Litigation funding unlocks new horizons for Denmark
It’s hard to overstate the scope, potential, and relevance of litigation funding. In the UK, where the practice is enjoying a rapid surge in popularity, it’s helping organisations in a variety in circumstances achieve three principal aims:
- Optimising their accounting treatment.
- Offloading the financial risk of claiming.
- Securing peace of mind concerning their claim’s merit.
With a promising early track record, other countries are taking tentative steps towards embracing this phenomenon.
In Denmark, 2017 saw litigation funding, for the first time, deemed lawful by the Supreme Court in a lawsuit regarding a minor claim of avoidance raised by a bankruptcy estate against a creditor.
Let’s explore how this came about, and what it could mean for the industry in Denmark, Europe, and beyond.
Who were OW Bunker?
OW Bunker, founded in 1980, was the world’s foremost supplier of marine fuel, prior to its collapse in the autumn of 2014. They’d been listed on Nasdaq Copenhagen OMX only seven months prior, by exit of a capital fund. This collapse had an enormous knock-on effect on global marine fuel supply, even as further drama unfolded behind the scenes.
Handling this high-profile insolvent liquidation were leading Danish law firm, Gorrissen Federspiel, acting as one of the court-appointed liquidators.
Early in the liquidation process, a major potential claim against both the capital fund and the management of OW Bunker, among others, was identified by the specially appointed liquidator, Søren-Halling Overgaard.
Bringing and pursuing the claim required funds, which the estate did not have access to since almost all assets of OW Bunker were pledged to financial creditors, who would not finance litigation themselves.
On this basis, the estate entered into an agreement with a third-party litigation funder. This was the first agreement of its kind in Denmark, hopefully setting a precedent for many similar situations by which liquidators can be confronted.
What does this mean for Denmark?
Denmark now has the green light to follow the example of Britain, where insolvency practitioners often use third-party funding in claims against former directors, trading partners, debtors, or even professional advisors of the insolvent companies.
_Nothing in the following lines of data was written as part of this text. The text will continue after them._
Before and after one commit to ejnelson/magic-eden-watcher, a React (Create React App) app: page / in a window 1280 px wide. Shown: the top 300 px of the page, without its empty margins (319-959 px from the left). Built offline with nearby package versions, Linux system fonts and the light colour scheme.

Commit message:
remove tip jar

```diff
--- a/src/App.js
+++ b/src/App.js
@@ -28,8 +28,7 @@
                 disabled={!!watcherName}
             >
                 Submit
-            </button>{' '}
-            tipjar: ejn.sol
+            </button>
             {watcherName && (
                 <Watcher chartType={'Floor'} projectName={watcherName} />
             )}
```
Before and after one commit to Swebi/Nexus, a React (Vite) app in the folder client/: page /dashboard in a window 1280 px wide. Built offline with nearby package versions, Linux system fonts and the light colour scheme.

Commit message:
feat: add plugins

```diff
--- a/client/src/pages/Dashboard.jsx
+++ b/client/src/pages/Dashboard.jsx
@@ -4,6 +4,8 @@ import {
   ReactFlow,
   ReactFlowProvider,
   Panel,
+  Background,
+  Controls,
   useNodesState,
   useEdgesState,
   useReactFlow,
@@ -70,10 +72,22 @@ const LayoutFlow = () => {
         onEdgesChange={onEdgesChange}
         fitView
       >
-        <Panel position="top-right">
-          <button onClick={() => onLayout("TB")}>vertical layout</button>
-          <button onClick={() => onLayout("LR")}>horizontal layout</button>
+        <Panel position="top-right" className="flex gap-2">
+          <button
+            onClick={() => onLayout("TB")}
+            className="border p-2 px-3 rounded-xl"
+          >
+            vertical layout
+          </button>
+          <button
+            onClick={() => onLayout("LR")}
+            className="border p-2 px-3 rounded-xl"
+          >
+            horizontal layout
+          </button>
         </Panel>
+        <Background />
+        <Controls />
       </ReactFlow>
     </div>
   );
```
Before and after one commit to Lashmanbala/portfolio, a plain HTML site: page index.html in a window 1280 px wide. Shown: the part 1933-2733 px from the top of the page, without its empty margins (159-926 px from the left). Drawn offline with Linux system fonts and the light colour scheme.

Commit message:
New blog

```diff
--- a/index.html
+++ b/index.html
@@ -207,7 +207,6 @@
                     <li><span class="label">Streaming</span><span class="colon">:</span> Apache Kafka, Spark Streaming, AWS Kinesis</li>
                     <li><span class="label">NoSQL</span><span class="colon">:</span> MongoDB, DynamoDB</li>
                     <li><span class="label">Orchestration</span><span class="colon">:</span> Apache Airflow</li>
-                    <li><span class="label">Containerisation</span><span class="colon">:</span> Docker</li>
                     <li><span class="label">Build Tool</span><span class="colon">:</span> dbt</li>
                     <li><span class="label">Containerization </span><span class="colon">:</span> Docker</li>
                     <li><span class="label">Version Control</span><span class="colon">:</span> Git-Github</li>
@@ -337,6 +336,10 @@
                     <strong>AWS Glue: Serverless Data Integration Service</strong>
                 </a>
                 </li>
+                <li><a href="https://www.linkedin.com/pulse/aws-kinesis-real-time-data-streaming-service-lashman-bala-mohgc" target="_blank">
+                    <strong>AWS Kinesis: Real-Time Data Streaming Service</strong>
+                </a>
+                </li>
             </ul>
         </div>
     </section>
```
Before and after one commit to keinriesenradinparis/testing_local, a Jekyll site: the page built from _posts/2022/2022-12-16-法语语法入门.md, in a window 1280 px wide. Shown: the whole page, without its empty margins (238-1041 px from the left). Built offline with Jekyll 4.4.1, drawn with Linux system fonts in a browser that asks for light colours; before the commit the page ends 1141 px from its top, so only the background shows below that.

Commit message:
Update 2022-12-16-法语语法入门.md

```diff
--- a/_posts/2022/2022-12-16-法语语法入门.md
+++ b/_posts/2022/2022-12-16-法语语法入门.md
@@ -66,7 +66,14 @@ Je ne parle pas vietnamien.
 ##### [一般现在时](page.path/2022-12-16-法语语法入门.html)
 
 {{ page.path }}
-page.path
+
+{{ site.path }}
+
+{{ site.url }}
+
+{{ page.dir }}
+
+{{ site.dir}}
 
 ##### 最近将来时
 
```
Access to justice is no longer measured by depth of pocket.
Liquidators or administrators are ideally placed to bring these claims, since their background enables them to instruct law firms efficiently and take a dispassionate view about the prospects of a claim’s success.
Access to funding from professional third-party litigation funders empowers these stakeholders, ensuring that claims are run by competent legal teams, and that liquidators will not run out of money in the process.
The changing face of Danish litigation
Looking forward, litigation funding agreements are expected to become common for insolvent companies.
This is as a result of creditor focus shifting towards taking security over as much of the debtor’s assets as possible, leading to more and more bankruptcy estates finding themselves without unencumbered assets with which to finance a claim. Professional third-party funding neatly solves this conundrum.
Furthermore, this type of funding is relevant for financially efficient parties who have claims for damages, but want to focus on running their business and not on legal disputes.
By entering into funding agreements, these parties transfer the financial risk of a claim to a professional investor, who can then take an informed interest in the process and be available as a source of advice, support, and strength.
Could your organisation benefit from this kind of legal angel investment? Download our free guide to preparing a claim and take your first steps towards securing justice.